I am not going to explain the process here, it is well explained in any of the McCulloch engine manuals, I use the same process to find TDC (top dead center) and set the timing to 25degrees BTDC
Install Point Box cover and coil assembly:
Move coil fully up in the slots and snug the bolts.
Install flywheel, torque to specifications (see Appendix 2 for torque requirements) and set coil lamination gap to 0.010” – 0.012” as follows.
Align flywheel so magnets are under coil assembly and slip feeler gages under center post and upper post. Loosen coil screws and allow the coil to snap down to the feeler gages. Torque coil bolts to 60-65 in-lbs and remove gages and check the clearance under the lower post and make sure it is at lease 0.010”. Check for spark.
Install Manifold and reed plate:
Disassemble reed plate, remove all gasket remains and clean each part. Inspect the reeds and replace if worn on both sides or frayed or damaged in any way. These reeds were in good shape so I just reversed them for new sealing surfaces.
Dress reed plate on a sanding block to make sure it is flat and smooth on the reed side. I use 220Grit, then 400 grit wet or dry paper.
Re-assemble reeds, deflector and lock plate, torque bolts to specification and bend up tabs on lock plate to prevent screws from loosening.
Install Manifold & Reed Plate:
Using the proper new gaskets (I soak them with WD40 before installation and do not use any kind of sealer), install the manifold and reed plate and torque bolts to the specified values. This is a good time to install the carburetor with a new gasket, nuts and lock washers. Loctite 242 is also a good idea on these bolts to keep them from vibrating loose.
Install PTO Seal
Place seal over PTO shaft with the lip facing in toward the bearing. Use a seal protector if you have one or using a small plastic probe, carefully slip the seal lip over the sealing shaft portion. Using a seal installer, press the seal home until it is flush with the boss as shown. Be very careful that the seal spring does not pop loose here. This seal is very susceptible to this happening and if it does, it can’t be detected once the seal is in place.
Ready for paint:
The PTO and boss, carb intake and exhaust ports were masked, the fan cover was painted separately and will be installed after the plug boot and sawdust guard are installed.
Install spark plug boot
Install sawdust guard
Install metal label
Rod Bolt Torques
This information comes partly from McCulloch Service bulletins K151A and K161 which supersede some torque information in the later kart manuals. A copy of this is located at the McCulloch page of the R.E.A.R. website. (see the McCulloch service documents section on that page)

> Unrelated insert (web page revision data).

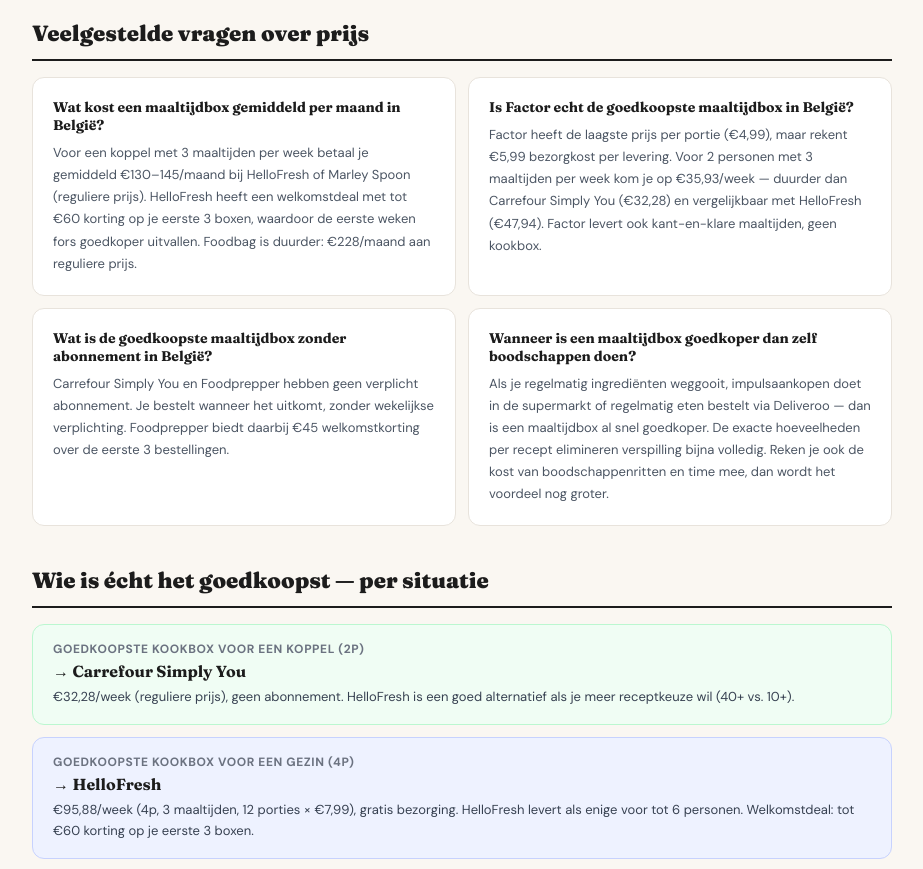
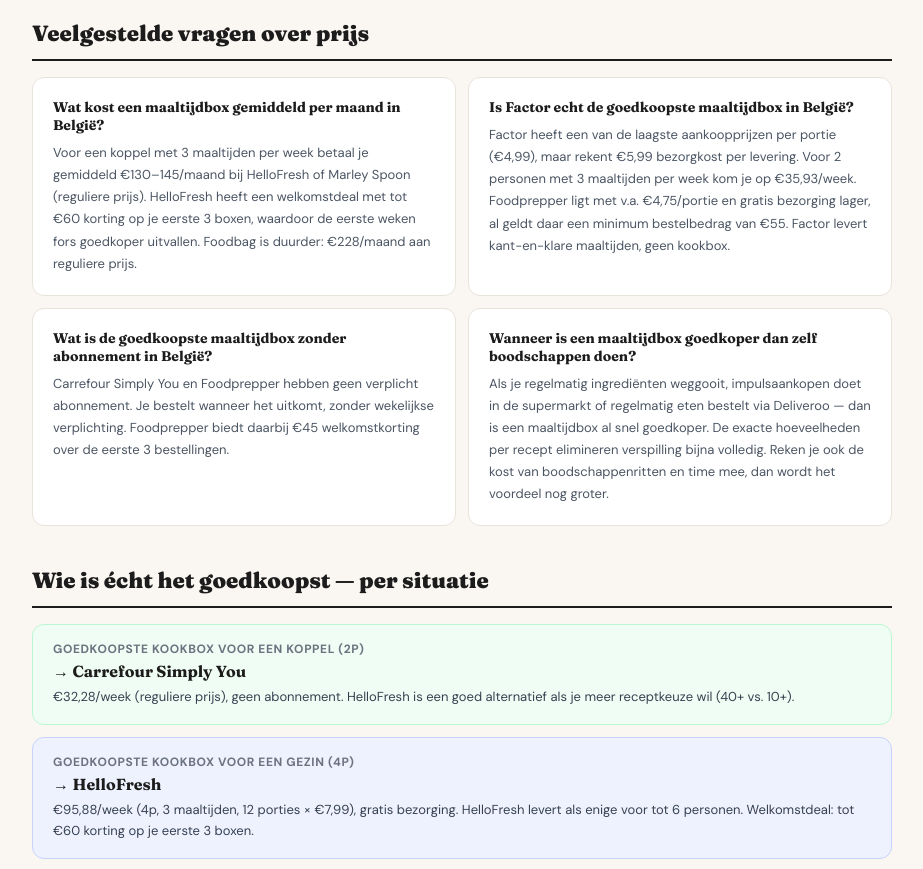
Before and after one commit to fetspets/bestemaaltijdbox, a Next.js app: page /gids/goedkoopste-maaltijdbox-belgie in a window 1280 px wide. Shown: the part 3100-3969 px from the top of the page, without its empty margins (178-1101 px from the left). Built offline with nearby package versions, Linux system fonts and the light colour scheme.

Commit message:
auto: update page.tsx

```diff
--- a/src/app/gids/goedkoopste-maaltijdbox-belgie/page.tsx
+++ b/src/app/gids/goedkoopste-maaltijdbox-belgie/page.tsx
@@ -26,7 +26,7 @@ const faqJsonLd = {
     {
       '@type': 'Question',
       name: 'Is Factor echt de goedkoopste maaltijdbox in België?',
-      acceptedAnswer: { '@type': 'Answer', text: 'Factor heeft de laagste prijs per portie (€4,99), maar rekent €5,99 bezorgkost per levering. Voor 2 personen met 3 maaltijden per week kom je op €35,93/week — duurder dan Carrefour Simply You (€32,28) en vergelijkbaar met HelloFresh (€47,94). Factor levert ook kant-en-klare maaltijden, geen kookbox.' },
+      acceptedAnswer: { '@type': 'Answer', text: 'Factor heeft een van de laagste aankoopprijzen per portie (€4,99), maar rekent €5,99 bezorgkost per levering. Voor 2 personen met 3 maaltijden per week kom je op €35,93/week. Foodprepper ligt met v.a. €4,75/portie en gratis bezorging lager, al geldt daar een minimum bestelbedrag van €55. Factor levert kant-en-klare maaltijden, geen kookbox.' },
     },
     {
       '@type': 'Question',
```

For all the kart engines from Mc5 up to and including Mc8, alloy socket head cap bolts were used. Torque value recommended for these bolts is 65 – 70 in-lb

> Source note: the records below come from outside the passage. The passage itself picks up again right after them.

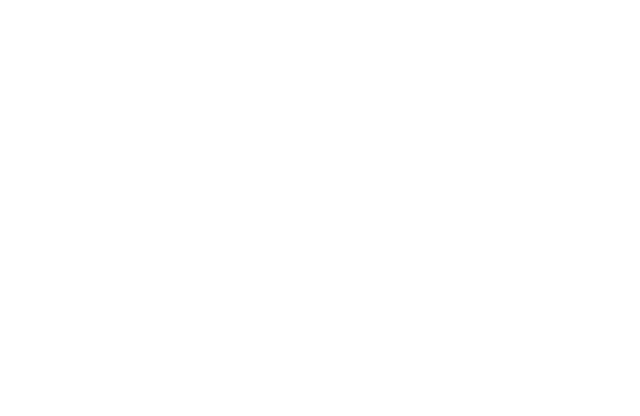
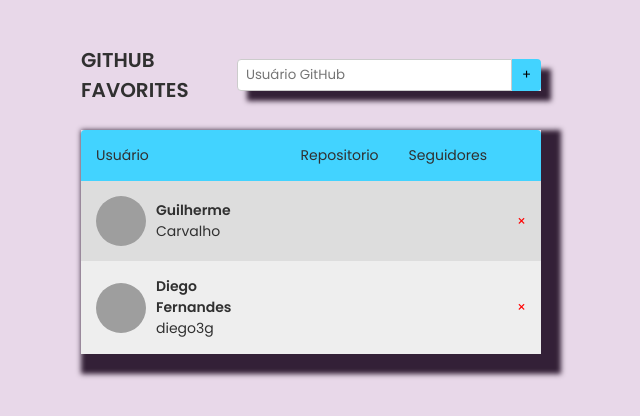
Before and after one commit to Guilhermecarvalho11/githubfavorites, a plain HTML site: page index.html in a window 1280 px wide. Shown: the whole page, without its empty margins (329-969 px from the left). Drawn offline with Linux system fonts and the light colour scheme; grey boxes are pictures that could not be loaded.

Commit message:
aplicantion changeing in the style

```diff
--- a/index.html
+++ b/index.html
@@ -1,11 +1,67 @@
 <!DOCTYPE html>
 <html lang="en">
 <head>
+    <link rel="preconnect" href="https://fonts.googleapis.com">
+    <link rel="preconnect" href="https://fonts.gstatic.com" crossorigin>
     <meta charset="UTF-8">
     <meta name="viewport" content="width=device-width, initial-scale=1.0">
     <title>github Favorites</title>
+    <link rel="stylesheet" href="style.css" class="css">
+    <link href="https://fonts.googleapis.com/css2?family=Poppins:wght@400;600&display=swap" rel="stylesheet">
 </head>
 <body>
 
+    <div id="app">
+        <header>
+            <h1>GitHub Favorites</h1>
+            <div class="search">
+                <label class="sr-only" for="input-search">Usuário do GitHub</label>
+                <input type="text" placeholder="Usuário GitHub">
+                <button>&plus;</button>
+            </div>
+        </header>
+        <table>
+            <thead>
+                <tr>
+                    <th>Usuário</th>
+                    <th>Repositorio</th>
+                    <th>Seguidores</th>
+                    <th></th>
+                </tr>
+            </thead>
+            <tbody>
+                <tr>
+                    <td class="user">
+                        <img src="https://github.com/Guilhermecarvalho11.png" alt="Imagem de Guilherme">
+                        <a href="https://github.com/Guilhermecarvalho11">
+                            <p>Guilherme</p>
+                            <span>Carvalho</span>
+                        </a>
+                    </td>
+                    <td class="repositories"></td>
+                    <td class="followers"></td>
+                    <td>
+                        <button class="remove"> &times;</button>
+                    </td>
+                </tr>
+                <tr>
+                    <td class="user">
+                        <img src="https://github.com/diego3g.png" alt="Imagem de Diego">
+                        <a href="https://github.com/diego3g">
+                            <p>Diego Fernandes</p>
+                            <span>diego3g</span>
+                        </a>
+                    </td>
+                    <td class="repositories"></td>
+                    <td class="followers"></td>
+                    <td>
+                        <button class="remove"> &times;</button>
+                    </td>
+                </tr>
+            </tbody>
+            <tfoot></tfoot>
+        </table>
+    </div>
+
 </body>
 </html>
--- /dev/null
+++ b/style.css
@@ -0,0 +1,153 @@
+*{
+    margin: 0;
+    padding: 0;
+    box-sizing: border-box;
+}
+
+:root{
+    font-size: 62.5%;
+    --ff-primary: "Poppins", sans-serif;
+    --text-color: #303030;
+
+    --hue: 194;
+    --primary-color: hsl(var(--hue), 100%, 63%)
+}
+
+body{
+    font-size: 1.6rem;
+    color: var(--text-color);
+    background-color: rgb(232, 216, 233);
+}
+
+body * {
+    font-family: var(--ff-primary);
+}
+
+.sr-only{
+    position: absolute;
+    width: 1px;
+    height: 1px;
+    padding: 0;
+    margin: -1px;
+    overflow: hidden;
+    clip: rect(0,0,0,0);
+    white-space: nowrap;
+    border-width: 0;
+}
+
+#app{
+    max-width: 500px;
+    margin: 0 auto;
+    padding: 2rem;
+}
+
+header{
+    display: flex;
+    align-items: center;
+    justify-content: space-between;
+
+    margin: 2.5rem 0;
+}
+
+header h1{
+    font-size: 2rem;
+    text-transform: uppercase;
+
+}
+
+.search{
+    display: flex;
+    align-items: center;
+    box-shadow:  1rem 1rem .5rem 0rem rgba(20, 1, 24, 0.851);
+
+}
+
+.search input{
+    height: 3.2rem;
+    border: 1px solid #ccc;
+    border-radius: .4rem 0 0 .4rem;
+    padding: 0 .8rem;
+}
+
+.search button{
+    background-color: var(--primary-color);
+    border-radius: 0 .4rem .4rem 0;
+    height: 3.2rem;
+    border: none;
+    padding: 0 1rem;
+
+    cursor: pointer;
+}
+
+.search button:hover{
+    filter:  brightness(1.1);
+}
+
+table{
+    width: 100%;
+    border-collapse: collapse;
+
+    box-shadow:  1rem 1rem .5rem 1rem rgba(20, 1, 24, 0.851);
+}
+
+table * {
+    font-size: 1.4rem;
+    color: var(--text-color);
+}
+
+table th{
+    background: var(--primary-color);
+    text-align: left;
+    font-weight: normal;
+    padding: 1.5rem;
+}
+
+table th:first-child{
+    border-top-left-radius: .4rem ;
+}
+
+table th:last-child{
+    border-top-right-radius: .4rem;
+}
+
+table tr{
+    background-color: #eee;
+}
+
+table tr:nth-child(odd){
+    background: #ddd;
+}
+
+table td{
+    padding: 1.5rem;
+    text-align: left;
+}
+
+td.user{
+    display: flex;
+    align-items: center;
+    gap: 1rem;
+}
+
+td.user img{
+    width: 5rem;
+    height: 5rem;
+
+    object-fit: cover;
+    border-radius: 50%;
+}
+
+td.user a {
+    text-decoration: none;
+}
+
+td.user a p{
+    font-weight: bold;
+}
+
+td .remove{
+    background: none;
+    border: none;
+    color: red;
+    cursor: pointer;
+}
```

Part numbers for the alloy screws are 101356 and 104589.
For engines starting with Mc9 up to and including the 101 series, recommended torque values are 105 – 110 in-lbs.
Part numbers for these bolts are 60210A, 60211A, 47819A and splined head #110720.
These bolts have rolled threads and are stronger than the alloy bolts. The new bolts can be substituted on the older rods but should only be torqued to the value recommend for the alloy bolts. Rods pre-dating the Mc8 are not as robust as the newer rods an could be deformed if torqued over the rated value.
Appendix 2 (Table of torque values)
Parts Torque (in-lbs) Torque (ft-lbs)
Breaker Point Screw 30 – 35 2.5 – 3
Carburetor Nuts 90 – 100 7.5 – 8.33
Manifold to Block 60 – 65 5 – 5.5
Coil Lamination Screws 55 – 60 4.5 – 5
Condenser Screw 30 – 35 2.5 – 3
Connecting Rod Bolts (See appendix 1)
Crankcase End cover Screws 60 – 65 5 – 5.5
Crankcase Bottom Bolts 95 – 100 8 – 8.5
Cylinder Head Bolts 65 – 75 5.5 – 6
Exhaust Stack Screws 55 – 60 4.5 – 5
Fan Housing Screws 55 – 60 4.5 – 5
Flywheel Nut 300 – 360 25 – 30
Reed Valve Clamp Screws 30 – 35 2.5 – 3
Spark Plug 216 – 264 18 – 22
Clutch / Sprocket Nut 260 – 300 22 - 25